» **YOUR TASK**: Check every line of the data below for "import". Copy each one that has it.
##### EXCERPTED DATA
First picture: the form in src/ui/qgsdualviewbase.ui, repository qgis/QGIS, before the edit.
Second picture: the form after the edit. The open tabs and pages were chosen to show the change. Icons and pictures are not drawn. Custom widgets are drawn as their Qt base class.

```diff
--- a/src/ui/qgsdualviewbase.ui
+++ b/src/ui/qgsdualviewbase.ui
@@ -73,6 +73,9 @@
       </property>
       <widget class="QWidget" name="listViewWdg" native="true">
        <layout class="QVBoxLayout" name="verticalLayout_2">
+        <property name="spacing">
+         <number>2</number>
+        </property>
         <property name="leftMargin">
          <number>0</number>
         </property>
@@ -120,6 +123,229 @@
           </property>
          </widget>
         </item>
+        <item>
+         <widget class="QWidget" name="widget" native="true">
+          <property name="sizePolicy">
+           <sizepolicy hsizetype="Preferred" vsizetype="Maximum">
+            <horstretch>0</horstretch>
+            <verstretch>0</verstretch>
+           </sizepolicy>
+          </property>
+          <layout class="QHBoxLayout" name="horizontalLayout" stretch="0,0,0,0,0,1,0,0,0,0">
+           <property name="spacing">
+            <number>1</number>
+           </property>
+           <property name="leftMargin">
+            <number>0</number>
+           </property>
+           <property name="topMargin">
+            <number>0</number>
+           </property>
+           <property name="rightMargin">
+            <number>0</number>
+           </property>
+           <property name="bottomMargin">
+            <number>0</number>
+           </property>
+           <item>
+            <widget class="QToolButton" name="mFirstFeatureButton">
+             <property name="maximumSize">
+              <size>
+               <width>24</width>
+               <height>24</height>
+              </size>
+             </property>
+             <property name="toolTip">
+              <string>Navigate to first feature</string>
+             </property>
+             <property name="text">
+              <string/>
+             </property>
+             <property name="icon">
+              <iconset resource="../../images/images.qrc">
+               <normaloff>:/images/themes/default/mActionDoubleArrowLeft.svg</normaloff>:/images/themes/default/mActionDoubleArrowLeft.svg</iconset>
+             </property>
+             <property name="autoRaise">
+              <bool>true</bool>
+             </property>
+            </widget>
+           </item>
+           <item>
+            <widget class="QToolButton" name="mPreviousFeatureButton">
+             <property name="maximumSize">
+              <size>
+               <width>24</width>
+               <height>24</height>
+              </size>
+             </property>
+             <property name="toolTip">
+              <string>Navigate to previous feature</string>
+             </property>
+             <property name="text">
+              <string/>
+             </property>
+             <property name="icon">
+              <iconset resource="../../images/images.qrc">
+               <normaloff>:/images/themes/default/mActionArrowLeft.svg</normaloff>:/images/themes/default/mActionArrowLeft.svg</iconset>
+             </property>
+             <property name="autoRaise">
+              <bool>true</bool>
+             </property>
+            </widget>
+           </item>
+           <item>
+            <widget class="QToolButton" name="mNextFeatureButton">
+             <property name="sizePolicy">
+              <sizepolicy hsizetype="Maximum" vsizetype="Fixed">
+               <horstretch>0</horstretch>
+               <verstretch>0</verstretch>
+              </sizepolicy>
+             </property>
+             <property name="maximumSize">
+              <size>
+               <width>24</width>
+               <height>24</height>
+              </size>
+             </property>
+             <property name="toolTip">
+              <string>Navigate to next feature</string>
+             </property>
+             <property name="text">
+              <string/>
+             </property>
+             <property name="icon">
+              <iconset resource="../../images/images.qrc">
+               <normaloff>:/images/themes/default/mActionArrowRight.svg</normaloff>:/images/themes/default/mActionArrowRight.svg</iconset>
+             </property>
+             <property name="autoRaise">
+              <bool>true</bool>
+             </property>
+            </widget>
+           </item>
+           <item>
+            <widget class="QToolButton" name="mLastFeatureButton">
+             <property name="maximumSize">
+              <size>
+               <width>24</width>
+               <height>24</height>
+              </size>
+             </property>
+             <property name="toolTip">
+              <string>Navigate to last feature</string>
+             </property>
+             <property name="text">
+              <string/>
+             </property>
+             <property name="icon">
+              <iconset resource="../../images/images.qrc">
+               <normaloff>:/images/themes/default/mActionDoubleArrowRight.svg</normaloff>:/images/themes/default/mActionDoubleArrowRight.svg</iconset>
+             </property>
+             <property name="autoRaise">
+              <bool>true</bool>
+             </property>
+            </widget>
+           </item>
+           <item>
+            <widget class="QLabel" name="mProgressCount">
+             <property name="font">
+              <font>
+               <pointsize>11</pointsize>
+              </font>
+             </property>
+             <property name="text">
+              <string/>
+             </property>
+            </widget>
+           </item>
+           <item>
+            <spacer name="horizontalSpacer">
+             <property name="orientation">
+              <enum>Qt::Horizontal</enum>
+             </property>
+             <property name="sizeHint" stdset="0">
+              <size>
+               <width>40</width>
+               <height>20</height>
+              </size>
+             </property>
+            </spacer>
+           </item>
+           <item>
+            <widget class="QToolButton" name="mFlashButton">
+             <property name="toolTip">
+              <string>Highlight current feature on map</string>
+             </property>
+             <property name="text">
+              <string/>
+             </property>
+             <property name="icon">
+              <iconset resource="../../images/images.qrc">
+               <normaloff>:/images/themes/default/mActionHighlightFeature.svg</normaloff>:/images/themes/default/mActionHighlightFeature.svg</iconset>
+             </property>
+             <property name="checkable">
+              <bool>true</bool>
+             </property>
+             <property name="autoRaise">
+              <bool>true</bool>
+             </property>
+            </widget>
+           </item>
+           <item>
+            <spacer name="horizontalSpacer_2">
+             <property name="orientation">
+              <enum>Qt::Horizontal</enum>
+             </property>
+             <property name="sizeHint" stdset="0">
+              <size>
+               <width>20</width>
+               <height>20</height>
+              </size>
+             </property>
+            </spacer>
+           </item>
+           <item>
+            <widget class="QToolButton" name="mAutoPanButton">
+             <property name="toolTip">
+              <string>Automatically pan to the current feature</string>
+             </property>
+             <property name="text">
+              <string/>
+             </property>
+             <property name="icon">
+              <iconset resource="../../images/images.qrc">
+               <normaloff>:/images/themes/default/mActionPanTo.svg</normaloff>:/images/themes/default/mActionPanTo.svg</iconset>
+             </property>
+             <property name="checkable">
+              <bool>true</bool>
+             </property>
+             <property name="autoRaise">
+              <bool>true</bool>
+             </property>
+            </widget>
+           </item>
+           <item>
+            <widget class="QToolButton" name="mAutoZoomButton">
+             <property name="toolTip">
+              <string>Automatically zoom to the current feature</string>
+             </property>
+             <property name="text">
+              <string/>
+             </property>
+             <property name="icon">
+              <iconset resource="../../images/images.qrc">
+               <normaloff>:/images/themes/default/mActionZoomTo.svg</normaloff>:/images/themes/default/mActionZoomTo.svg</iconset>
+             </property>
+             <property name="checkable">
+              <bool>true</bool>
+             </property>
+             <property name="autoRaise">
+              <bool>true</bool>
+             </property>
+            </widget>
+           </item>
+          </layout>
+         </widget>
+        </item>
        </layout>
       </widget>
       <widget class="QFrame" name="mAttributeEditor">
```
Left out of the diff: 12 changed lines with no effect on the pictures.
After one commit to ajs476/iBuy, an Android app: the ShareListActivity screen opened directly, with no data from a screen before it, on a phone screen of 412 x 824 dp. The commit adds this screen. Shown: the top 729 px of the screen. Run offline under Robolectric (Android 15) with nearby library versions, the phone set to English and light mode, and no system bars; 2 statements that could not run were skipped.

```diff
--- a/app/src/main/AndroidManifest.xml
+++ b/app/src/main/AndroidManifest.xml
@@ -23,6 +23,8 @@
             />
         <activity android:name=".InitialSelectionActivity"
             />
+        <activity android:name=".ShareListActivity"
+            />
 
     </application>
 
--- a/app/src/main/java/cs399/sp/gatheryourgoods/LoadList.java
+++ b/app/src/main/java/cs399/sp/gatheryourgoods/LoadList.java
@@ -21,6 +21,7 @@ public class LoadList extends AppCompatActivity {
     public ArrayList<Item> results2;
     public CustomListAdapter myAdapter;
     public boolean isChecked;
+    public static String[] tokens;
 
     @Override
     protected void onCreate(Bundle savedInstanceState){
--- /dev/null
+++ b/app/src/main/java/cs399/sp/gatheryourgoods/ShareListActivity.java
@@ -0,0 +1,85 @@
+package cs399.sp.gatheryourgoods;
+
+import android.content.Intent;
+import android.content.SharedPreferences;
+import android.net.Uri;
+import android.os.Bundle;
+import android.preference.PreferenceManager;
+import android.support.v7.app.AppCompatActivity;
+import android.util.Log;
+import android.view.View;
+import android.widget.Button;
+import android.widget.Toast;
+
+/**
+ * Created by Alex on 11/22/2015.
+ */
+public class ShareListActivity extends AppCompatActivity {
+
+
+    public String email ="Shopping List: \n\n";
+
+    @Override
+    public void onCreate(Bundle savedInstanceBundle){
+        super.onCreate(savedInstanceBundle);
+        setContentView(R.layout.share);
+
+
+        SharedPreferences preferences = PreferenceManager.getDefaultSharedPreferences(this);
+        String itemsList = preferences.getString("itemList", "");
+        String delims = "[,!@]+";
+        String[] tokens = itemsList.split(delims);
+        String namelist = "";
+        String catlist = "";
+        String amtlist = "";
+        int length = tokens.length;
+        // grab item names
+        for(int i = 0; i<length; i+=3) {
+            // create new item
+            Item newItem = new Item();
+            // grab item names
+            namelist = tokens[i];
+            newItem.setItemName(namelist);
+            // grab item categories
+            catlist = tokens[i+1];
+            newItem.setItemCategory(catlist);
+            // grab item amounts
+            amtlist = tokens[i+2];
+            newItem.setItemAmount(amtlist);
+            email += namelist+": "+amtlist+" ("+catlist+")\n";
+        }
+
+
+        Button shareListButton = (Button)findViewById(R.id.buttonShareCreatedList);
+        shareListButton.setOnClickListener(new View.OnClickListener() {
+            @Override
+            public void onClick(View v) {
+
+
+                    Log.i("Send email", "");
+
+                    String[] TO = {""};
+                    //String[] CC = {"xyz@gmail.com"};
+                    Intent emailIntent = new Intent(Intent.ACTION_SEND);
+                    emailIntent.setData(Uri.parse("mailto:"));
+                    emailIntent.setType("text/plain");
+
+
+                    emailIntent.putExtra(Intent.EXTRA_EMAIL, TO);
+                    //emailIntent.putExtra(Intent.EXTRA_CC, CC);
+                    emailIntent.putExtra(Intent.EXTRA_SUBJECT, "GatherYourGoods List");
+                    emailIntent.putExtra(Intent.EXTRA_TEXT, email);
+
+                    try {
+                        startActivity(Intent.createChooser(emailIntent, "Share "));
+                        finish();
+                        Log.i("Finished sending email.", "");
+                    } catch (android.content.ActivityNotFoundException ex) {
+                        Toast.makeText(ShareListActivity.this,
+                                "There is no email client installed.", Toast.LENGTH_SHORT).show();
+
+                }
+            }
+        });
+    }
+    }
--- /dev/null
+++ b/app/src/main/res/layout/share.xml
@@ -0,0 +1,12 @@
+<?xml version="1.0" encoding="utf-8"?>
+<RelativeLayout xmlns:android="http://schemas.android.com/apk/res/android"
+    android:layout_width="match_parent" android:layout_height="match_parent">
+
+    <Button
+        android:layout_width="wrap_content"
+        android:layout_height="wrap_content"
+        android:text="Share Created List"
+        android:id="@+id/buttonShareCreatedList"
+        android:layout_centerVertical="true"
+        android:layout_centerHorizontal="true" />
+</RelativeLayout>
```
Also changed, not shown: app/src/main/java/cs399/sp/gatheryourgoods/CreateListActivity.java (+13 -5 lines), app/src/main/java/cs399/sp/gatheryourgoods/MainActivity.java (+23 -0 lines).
##########
» **RESPONSE AREA**:
+import android.content.Intent;
+import android.content.SharedPreferences;
+import android.net.Uri;
+import android.os.Bundle;
+import android.preference.PreferenceManager;
+import android.support.v7.app.AppCompatActivity;
+import android.util.Log;
+import android.view.View;
+import android.widget.Button;
+import android.widget.Toast;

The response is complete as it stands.